Exercise objective:
Where a line in the entries below contains the word "import", it counts; give the total by itself.

-------

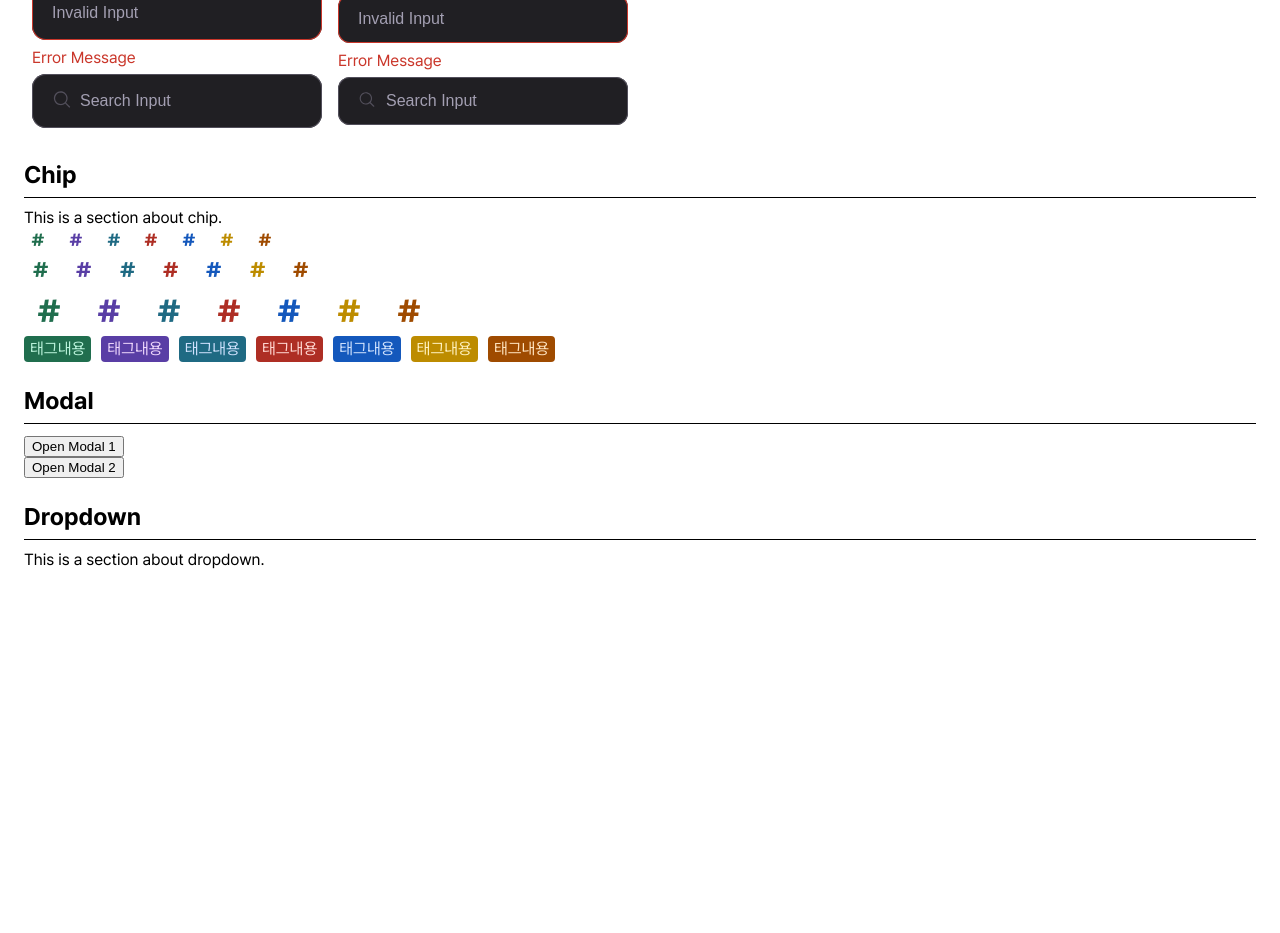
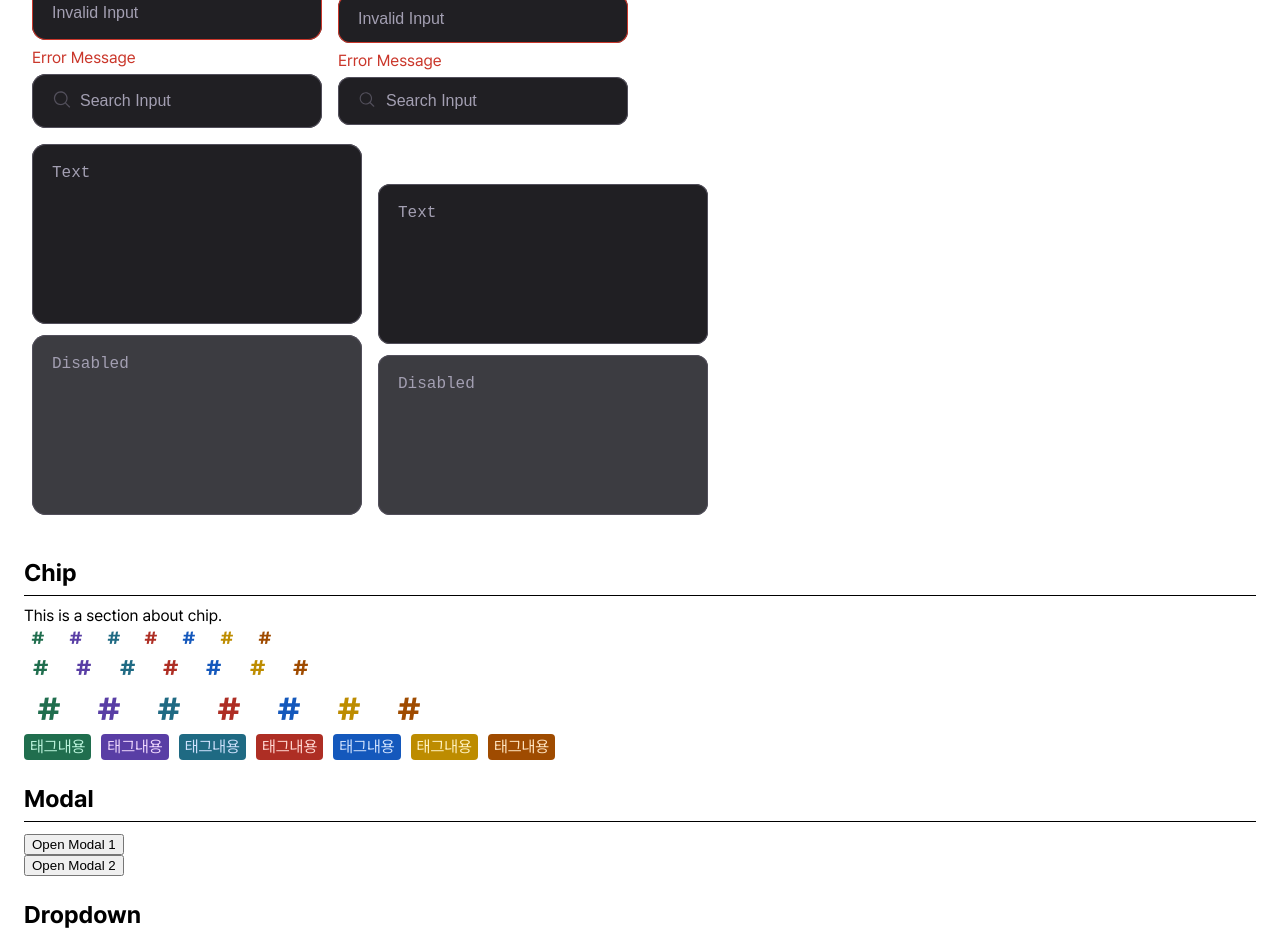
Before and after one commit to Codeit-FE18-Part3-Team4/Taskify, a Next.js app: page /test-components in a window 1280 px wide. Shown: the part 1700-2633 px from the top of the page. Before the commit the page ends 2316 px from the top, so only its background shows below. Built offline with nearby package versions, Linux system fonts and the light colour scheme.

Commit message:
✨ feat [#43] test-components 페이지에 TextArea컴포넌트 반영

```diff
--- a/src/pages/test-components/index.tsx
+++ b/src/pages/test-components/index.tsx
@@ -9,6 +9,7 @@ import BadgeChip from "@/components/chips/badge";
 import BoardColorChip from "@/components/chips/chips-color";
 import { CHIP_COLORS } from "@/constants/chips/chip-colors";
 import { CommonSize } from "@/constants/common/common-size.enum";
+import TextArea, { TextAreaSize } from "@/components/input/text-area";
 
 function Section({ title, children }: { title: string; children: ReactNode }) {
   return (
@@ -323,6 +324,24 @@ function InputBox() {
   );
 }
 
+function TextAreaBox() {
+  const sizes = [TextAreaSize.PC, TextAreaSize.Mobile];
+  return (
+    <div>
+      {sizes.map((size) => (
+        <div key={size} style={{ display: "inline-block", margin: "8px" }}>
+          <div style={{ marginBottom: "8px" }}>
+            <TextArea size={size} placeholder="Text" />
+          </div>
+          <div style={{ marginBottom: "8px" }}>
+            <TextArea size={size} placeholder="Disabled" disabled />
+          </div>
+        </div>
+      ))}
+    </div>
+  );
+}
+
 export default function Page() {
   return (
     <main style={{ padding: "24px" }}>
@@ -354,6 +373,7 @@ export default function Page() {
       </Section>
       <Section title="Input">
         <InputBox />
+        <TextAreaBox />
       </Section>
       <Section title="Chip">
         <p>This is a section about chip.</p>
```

-------

Exercise result:
5